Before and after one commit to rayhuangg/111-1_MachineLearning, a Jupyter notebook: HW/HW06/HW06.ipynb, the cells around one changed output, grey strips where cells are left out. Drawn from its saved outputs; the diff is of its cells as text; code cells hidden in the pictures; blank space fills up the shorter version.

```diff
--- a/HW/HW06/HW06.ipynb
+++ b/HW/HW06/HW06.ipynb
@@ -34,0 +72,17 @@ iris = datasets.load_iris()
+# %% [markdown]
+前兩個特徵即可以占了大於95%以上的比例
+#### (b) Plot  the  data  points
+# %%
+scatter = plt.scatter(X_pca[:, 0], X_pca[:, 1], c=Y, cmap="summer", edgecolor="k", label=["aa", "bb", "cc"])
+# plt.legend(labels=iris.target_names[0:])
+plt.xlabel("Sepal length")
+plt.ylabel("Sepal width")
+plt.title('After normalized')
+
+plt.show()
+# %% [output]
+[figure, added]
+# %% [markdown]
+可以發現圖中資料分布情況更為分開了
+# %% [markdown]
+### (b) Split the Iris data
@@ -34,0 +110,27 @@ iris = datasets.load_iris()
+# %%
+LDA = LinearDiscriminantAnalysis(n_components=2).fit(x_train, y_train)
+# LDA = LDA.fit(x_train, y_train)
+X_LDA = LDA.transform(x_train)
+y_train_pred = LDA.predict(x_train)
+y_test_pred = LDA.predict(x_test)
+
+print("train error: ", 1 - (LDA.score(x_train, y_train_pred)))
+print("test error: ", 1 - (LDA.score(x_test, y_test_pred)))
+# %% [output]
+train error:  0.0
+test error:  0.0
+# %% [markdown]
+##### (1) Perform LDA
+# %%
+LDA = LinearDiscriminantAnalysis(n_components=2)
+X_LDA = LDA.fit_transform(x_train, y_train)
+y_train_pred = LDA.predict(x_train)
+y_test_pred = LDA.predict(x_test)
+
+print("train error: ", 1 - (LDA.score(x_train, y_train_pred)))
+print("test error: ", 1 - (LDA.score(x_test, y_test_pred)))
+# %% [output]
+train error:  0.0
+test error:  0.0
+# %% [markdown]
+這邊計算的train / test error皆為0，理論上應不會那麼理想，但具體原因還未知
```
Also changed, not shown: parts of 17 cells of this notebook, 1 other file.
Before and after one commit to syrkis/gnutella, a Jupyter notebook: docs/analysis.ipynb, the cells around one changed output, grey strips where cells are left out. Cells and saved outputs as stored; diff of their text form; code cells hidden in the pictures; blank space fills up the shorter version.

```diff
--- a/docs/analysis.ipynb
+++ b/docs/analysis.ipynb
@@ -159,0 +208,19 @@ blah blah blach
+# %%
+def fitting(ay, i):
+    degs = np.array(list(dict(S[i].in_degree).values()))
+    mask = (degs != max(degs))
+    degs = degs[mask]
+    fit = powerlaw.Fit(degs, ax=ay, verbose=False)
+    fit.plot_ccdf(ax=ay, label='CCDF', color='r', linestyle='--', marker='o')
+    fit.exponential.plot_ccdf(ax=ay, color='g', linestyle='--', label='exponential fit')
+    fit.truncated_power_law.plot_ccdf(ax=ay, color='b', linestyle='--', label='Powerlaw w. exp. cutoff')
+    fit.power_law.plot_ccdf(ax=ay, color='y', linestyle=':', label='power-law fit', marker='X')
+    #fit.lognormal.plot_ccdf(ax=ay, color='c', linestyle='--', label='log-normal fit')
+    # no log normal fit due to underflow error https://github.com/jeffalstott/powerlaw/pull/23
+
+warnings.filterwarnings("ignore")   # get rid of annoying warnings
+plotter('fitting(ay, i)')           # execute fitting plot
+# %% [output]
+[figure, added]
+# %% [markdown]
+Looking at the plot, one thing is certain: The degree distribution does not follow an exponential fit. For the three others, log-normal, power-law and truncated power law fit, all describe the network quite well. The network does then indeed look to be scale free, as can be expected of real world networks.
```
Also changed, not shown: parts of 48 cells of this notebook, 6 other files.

__Task to carry out__: Filter the listing above for the string "ipynb" and copy every matching line.

__Answer for the task__:
Before and after one commit to rayhuangg/111-1_MachineLearning, a Jupyter notebook: HW/HW06/HW06.ipynb, the cells around one changed output, grey strips where cells are left out. Drawn from its saved outputs; the diff is of its cells as text; code cells hidden in the pictures; blank space fills up the shorter version.
--- a/HW/HW06/HW06.ipynb
+++ b/HW/HW06/HW06.ipynb
Before and after one commit to syrkis/gnutella, a Jupyter notebook: docs/analysis.ipynb, the cells around one changed output, grey strips where cells are left out. Cells and saved outputs as stored; diff of their text form; code cells hidden in the pictures; blank space fills up the shorter version.
--- a/docs/analysis.ipynb
+++ b/docs/analysis.ipynb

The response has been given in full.